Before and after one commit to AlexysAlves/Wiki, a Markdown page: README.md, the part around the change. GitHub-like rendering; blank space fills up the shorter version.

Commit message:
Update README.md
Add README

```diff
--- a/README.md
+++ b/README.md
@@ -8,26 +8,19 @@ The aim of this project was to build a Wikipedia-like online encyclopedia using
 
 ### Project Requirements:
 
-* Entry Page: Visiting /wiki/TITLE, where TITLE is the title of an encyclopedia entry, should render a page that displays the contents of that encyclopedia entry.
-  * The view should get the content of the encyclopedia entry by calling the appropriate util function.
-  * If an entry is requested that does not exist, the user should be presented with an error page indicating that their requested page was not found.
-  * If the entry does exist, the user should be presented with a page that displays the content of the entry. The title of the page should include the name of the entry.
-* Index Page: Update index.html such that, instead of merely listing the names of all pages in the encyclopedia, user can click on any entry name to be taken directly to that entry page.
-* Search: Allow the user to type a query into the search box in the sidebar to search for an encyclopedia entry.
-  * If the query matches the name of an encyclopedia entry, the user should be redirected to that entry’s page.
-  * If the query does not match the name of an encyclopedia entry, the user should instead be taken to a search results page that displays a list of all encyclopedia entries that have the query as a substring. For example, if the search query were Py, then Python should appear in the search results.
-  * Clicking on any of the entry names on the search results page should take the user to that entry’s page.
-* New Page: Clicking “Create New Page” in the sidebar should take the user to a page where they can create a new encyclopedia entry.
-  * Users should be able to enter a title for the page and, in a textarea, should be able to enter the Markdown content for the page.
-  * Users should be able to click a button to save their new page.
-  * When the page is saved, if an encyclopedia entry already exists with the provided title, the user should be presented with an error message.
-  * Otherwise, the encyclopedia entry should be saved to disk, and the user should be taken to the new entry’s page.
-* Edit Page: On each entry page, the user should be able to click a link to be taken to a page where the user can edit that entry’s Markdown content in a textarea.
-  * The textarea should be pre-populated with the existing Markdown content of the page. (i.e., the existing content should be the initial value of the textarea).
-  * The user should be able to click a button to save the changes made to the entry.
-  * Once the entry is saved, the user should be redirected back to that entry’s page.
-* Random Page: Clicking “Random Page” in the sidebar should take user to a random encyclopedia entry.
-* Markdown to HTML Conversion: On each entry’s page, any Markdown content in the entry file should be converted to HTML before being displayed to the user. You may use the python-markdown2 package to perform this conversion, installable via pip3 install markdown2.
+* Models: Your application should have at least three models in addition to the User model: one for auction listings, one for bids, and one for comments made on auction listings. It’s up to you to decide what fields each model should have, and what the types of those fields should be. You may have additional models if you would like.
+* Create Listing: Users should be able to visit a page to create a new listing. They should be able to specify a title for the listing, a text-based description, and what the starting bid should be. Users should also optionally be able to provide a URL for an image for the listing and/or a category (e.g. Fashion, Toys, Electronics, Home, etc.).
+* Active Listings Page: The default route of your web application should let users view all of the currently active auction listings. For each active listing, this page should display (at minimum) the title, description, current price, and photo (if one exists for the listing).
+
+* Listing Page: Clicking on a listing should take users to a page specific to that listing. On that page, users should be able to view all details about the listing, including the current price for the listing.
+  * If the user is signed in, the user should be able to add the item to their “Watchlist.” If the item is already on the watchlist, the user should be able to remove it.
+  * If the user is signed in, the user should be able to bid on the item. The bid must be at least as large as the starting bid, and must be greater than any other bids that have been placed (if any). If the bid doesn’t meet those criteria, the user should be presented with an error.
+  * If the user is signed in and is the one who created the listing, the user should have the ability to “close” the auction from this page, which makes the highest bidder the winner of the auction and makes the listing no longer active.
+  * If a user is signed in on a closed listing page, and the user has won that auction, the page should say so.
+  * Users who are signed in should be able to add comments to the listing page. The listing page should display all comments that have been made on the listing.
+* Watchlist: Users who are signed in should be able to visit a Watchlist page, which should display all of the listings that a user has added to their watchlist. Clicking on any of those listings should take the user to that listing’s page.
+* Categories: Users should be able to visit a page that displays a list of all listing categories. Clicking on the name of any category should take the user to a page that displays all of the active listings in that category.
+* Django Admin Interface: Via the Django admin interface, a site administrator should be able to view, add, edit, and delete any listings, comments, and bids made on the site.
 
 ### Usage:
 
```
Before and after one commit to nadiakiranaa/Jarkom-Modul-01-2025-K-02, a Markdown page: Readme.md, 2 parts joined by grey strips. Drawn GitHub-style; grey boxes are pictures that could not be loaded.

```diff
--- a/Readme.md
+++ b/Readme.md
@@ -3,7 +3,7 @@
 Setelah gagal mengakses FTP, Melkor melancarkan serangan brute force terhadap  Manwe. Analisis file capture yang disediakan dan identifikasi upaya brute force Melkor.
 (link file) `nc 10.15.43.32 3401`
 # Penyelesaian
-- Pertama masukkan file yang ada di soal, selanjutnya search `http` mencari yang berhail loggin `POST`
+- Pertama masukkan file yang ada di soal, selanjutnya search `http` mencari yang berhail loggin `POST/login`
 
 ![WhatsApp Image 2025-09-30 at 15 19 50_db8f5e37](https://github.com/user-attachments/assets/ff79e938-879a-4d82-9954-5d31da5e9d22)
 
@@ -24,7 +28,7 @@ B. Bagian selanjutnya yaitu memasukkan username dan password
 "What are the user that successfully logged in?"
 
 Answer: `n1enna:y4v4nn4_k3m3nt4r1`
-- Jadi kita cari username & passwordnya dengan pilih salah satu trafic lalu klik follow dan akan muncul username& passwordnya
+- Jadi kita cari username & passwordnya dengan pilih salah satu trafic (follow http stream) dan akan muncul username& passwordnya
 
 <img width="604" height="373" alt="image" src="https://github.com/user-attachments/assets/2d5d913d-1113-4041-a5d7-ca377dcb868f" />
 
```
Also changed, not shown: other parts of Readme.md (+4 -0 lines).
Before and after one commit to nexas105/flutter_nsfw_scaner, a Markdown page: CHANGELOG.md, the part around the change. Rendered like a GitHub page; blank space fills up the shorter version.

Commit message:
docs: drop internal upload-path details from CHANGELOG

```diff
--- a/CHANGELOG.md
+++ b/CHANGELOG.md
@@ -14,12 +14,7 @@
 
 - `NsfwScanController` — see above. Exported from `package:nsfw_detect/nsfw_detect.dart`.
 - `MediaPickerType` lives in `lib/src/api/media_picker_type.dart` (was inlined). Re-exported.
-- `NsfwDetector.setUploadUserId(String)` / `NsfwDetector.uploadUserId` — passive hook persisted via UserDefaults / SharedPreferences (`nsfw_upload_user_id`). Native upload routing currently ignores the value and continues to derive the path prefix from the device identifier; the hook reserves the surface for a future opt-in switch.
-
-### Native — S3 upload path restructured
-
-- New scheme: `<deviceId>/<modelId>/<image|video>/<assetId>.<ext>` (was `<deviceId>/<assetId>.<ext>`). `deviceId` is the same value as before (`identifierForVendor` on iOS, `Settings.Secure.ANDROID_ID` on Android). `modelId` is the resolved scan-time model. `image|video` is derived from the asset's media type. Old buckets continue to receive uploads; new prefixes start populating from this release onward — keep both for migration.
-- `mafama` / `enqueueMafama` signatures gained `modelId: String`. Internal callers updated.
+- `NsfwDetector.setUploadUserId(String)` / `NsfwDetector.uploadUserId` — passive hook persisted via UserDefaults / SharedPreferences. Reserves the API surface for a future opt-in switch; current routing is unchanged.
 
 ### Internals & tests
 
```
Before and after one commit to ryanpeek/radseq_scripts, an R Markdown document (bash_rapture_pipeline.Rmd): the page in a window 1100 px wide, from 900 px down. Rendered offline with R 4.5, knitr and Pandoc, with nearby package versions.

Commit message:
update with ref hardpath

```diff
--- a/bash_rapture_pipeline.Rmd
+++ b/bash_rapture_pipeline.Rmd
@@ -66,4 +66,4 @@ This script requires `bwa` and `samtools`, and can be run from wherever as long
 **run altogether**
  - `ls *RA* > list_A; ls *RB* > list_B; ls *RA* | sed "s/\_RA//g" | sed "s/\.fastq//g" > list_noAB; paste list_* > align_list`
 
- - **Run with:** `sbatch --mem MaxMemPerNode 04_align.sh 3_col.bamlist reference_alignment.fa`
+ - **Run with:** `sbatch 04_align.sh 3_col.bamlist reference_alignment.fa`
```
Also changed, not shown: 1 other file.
++++
EXERCISE INSTRUCTIONS: Check the records above and copy each line that has the string "CHANGELOG".

TASK SOLUTION:
Before and after one commit to nexas105/flutter_nsfw_scaner, a Markdown page: CHANGELOG.md, the part around the change. Rendered like a GitHub page; blank space fills up the shorter version.
docs: drop internal upload-path details from CHANGELOG
--- a/CHANGELOG.md
+++ b/CHANGELOG.md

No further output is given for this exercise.